The plan is in line with the New Growth Path framework and charts the way to faster economic growth, higher investment and job creation. According to the president, “it states that we should reduce the unemployment rate from 24.9% in June 2012 to 14% by 2020, and to 6% by 2030, which would require an additional 11 million jobs. This would help us tackle youth and women unemployment.”
Welcoming the NDP as an essential roadmap, Business Unity SA CEO Nomaxabiso Majokweni, said: “What matters now to business is that the NDP must be urgently implemented, to create the certainty and predictability that business and investor confidence needs. The NDP also emphasises what business has been saying for some time – that all the plans and projects in the world will fail without successful implementation.”
The NDP is not, however, the only new initiative implemented by President Zuma’s administration. The president has also sought to strengthen strategic planning as well as performance monitoring and evaluation in government, through the Ministry of Performance Monitoring and Evaluation.
In his first state of the nation address, the president announced: “A developmental state requires the improvement of public services and strengthening of democratic institutions. To ensure delivery on our commitments, we will hold cabinet ministers accountable through performance instruments, using established targets and output measures, starting in July (2009).” This initiative has assisted departments to set measurable performance targets and use data to formulate and assess policies.
“The initiatives that we put in place today, and the combined effort to ensure it succeeds, will define the country we want for future generations. The NDP has mapped the route we need to follow and performance monitoring and evaluation will assist in keeping us on track. We call on all the young people as the future leaders of this country to familiarise themselves with the NDP. As they enter the labour market whether in the private or public sector the country owes it to them to ensure vision 2030 becomes a reality.”
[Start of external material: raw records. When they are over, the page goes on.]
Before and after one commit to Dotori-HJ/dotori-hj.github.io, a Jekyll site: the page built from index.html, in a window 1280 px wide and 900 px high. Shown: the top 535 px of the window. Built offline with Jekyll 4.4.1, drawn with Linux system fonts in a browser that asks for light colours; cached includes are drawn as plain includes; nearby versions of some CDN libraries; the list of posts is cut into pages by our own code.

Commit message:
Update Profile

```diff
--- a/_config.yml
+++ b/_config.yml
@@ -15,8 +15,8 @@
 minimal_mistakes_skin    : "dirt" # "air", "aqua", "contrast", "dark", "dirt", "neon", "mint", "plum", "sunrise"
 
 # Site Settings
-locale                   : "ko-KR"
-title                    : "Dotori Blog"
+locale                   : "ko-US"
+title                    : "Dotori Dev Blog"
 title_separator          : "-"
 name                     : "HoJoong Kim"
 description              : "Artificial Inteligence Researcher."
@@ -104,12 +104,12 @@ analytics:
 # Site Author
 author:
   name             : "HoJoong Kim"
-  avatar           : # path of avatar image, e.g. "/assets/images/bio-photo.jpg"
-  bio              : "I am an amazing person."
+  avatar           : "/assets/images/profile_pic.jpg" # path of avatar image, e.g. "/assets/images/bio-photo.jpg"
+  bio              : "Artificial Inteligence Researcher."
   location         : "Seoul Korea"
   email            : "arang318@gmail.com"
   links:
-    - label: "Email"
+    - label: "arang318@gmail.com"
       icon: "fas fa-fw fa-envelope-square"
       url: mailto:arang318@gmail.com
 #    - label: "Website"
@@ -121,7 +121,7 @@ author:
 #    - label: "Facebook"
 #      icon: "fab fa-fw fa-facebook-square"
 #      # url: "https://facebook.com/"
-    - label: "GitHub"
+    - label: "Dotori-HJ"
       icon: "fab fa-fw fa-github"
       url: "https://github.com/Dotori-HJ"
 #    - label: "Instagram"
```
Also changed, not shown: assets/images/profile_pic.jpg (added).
What sets leaders and governments apart is the capacity to see ahead, take a long-term view and come up with types of new initiatives that will have positive impact in the country and in turn result in real change. The NDP is such a vehicle, it is up to all of us to embrace it and make it work.
Phumla Williams is Acting CEO of the Government Communications and Information System (GCIS)